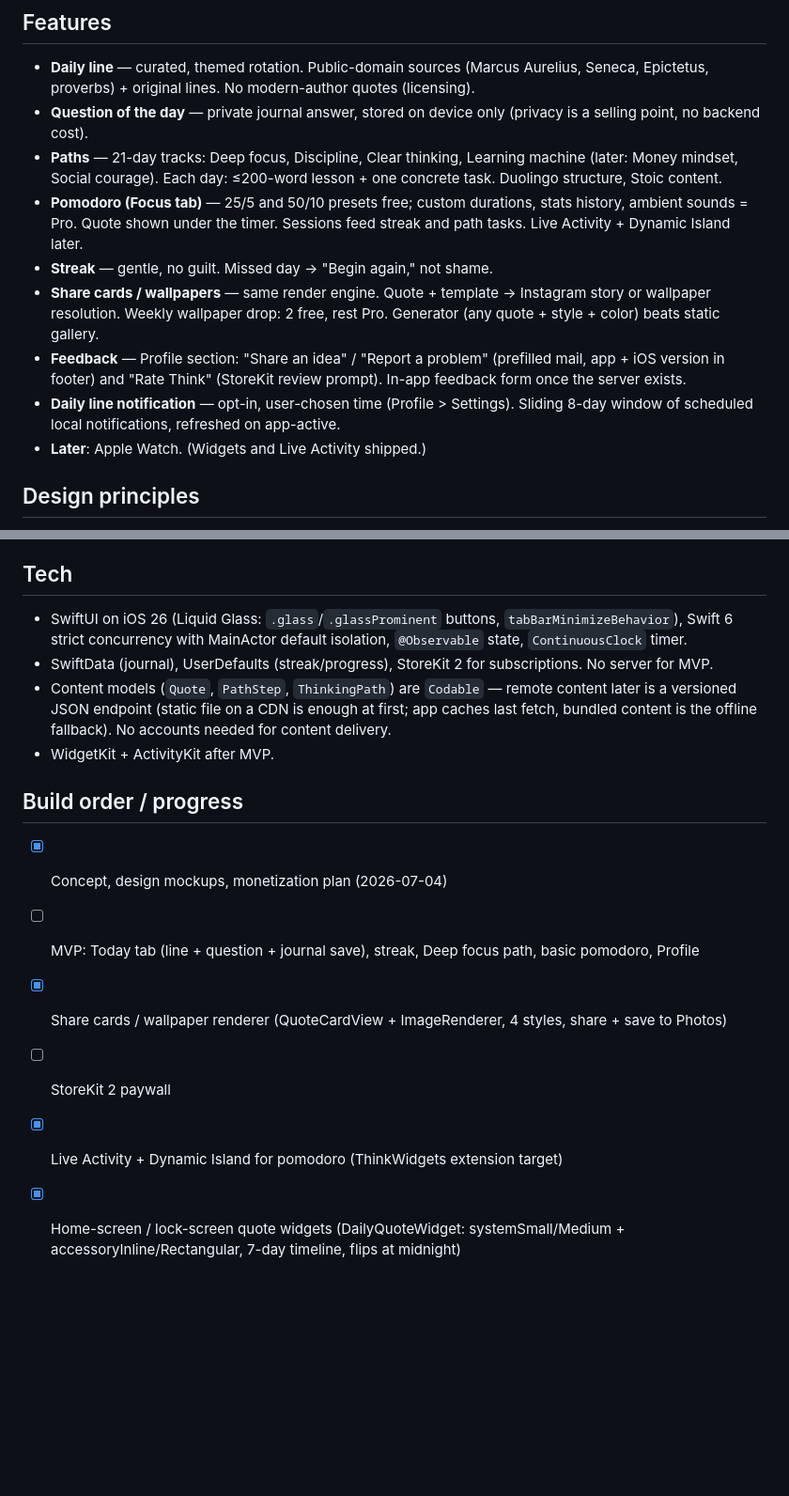
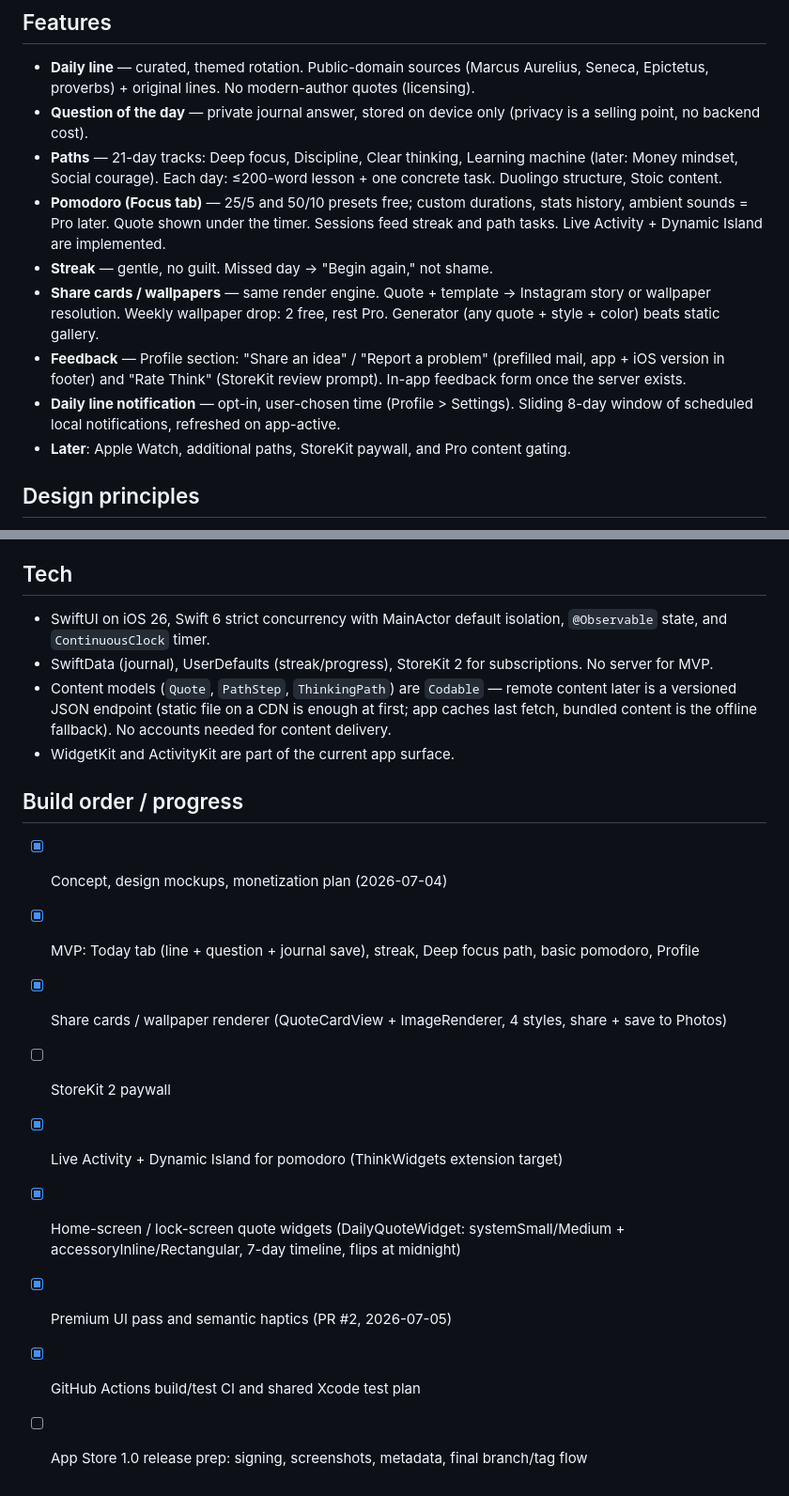
Before and after one commit to Vankata03/Think, a Markdown page: PLAN.md, 2 parts joined by grey strips. Shown at 94% size. GitHub-like rendering; blank space fills up the shorter version.

Commit message:
docs: update product plan

```diff
--- a/PLAN.md
+++ b/PLAN.md
@@ -12,12 +12,12 @@ Motivational app for young ambitious people. Not a quote-wallpaper app: every da
 - **Daily line** — curated, themed rotation. Public-domain sources (Marcus Aurelius, Seneca, Epictetus, proverbs) + original lines. No modern-author quotes (licensing).
 - **Question of the day** — private journal answer, stored on device only (privacy is a selling point, no backend cost).
 - **Paths** — 21-day tracks: Deep focus, Discipline, Clear thinking, Learning machine (later: Money mindset, Social courage). Each day: ≤200-word lesson + one concrete task. Duolingo structure, Stoic content.
-- **Pomodoro (Focus tab)** — 25/5 and 50/10 presets free; custom durations, stats history, ambient sounds = Pro. Quote shown under the timer. Sessions feed streak and path tasks. Live Activity + Dynamic Island later.
+- **Pomodoro (Focus tab)** — 25/5 and 50/10 presets free; custom durations, stats history, ambient sounds = Pro later. Quote shown under the timer. Sessions feed streak and path tasks. Live Activity + Dynamic Island are implemented.
 - **Streak** — gentle, no guilt. Missed day → "Begin again," not shame.
 - **Share cards / wallpapers** — same render engine. Quote + template → Instagram story or wallpaper resolution. Weekly wallpaper drop: 2 free, rest Pro. Generator (any quote + style + color) beats static gallery.
 - **Feedback** — Profile section: "Share an idea" / "Report a problem" (prefilled mail, app + iOS version in footer) and "Rate Think" (StoreKit review prompt). In-app feedback form once the server exists.
 - **Daily line notification** — opt-in, user-chosen time (Profile > Settings). Sliding 8-day window of scheduled local notifications, refreshed on app-active.
-- **Later**: Apple Watch. (Widgets and Live Activity shipped.)
+- **Later**: Apple Watch, additional paths, StoreKit paywall, and Pro content gating.
 
 ## Design principles
 - Calm, not hype. Serif for quotes, sans for UI, lots of whitespace. Reference tier: Stoic, Waking Up — not quote-spam apps.
@@ -43,15 +43,18 @@ Motivational app for young ambitious people. Not a quote-wallpaper app: every da
 - TikTok/Shorts/Reels quote videos; build in public on X.
 
 ## Tech
-- SwiftUI on iOS 26 (Liquid Glass: `.glass`/`.glassProminent` buttons, `tabBarMinimizeBehavior`), Swift 6 strict concurrency with MainActor default isolation, `@Observable` state, `ContinuousClock` timer.
+- SwiftUI on iOS 26, Swift 6 strict concurrency with MainActor default isolation, `@Observable` state, and `ContinuousClock` timer.
 - SwiftData (journal), UserDefaults (streak/progress), StoreKit 2 for subscriptions. No server for MVP.
 - Content models (`Quote`, `PathStep`, `ThinkingPath`) are `Codable` — remote content later is a versioned JSON endpoint (static file on a CDN is enough at first; app caches last fetch, bundled content is the offline fallback). No accounts needed for content delivery.
-- WidgetKit + ActivityKit after MVP.
+- WidgetKit and ActivityKit are part of the current app surface.
 
 ## Build order / progress
 - [x] Concept, design mockups, monetization plan (2026-07-04)
-- [ ] MVP: Today tab (line + question + journal save), streak, Deep focus path, basic pomodoro, Profile
+- [x] MVP: Today tab (line + question + journal save), streak, Deep focus path, basic pomodoro, Profile
 - [x] Share cards / wallpaper renderer (QuoteCardView + ImageRenderer, 4 styles, share + save to Photos)
 - [ ] StoreKit 2 paywall
 - [x] Live Activity + Dynamic Island for pomodoro (ThinkWidgets extension target)
 - [x] Home-screen / lock-screen quote widgets (DailyQuoteWidget: systemSmall/Medium + accessoryInline/Rectangular, 7-day timeline, flips at midnight)
+- [x] Premium UI pass and semantic haptics (PR #2, 2026-07-05)
+- [x] GitHub Actions build/test CI and shared Xcode test plan
+- [ ] App Store 1.0 release prep: signing, screenshots, metadata, final branch/tag flow
```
══════
| Assignment |
Copy out all lines of the listing above that include "free".

| Exercise output |
-- **Pomodoro (Focus tab)** — 25/5 and 50/10 presets free; custom durations, stats history, ambient sounds = Pro. Quote shown under the timer. Sessions feed streak and path tasks. Live Activity + Dynamic Island later.
+- **Pomodoro (Focus tab)** — 25/5 and 50/10 presets free; custom durations, stats history, ambient sounds = Pro later. Quote shown under the timer. Sessions feed streak and path tasks. Live Activity + Dynamic Island are implemented.
 - **Share cards / wallpapers** — same render engine. Quote + template → Instagram story or wallpaper resolution. Weekly wallpaper drop: 2 free, rest Pro. Generator (any quote + style + color) beats static gallery.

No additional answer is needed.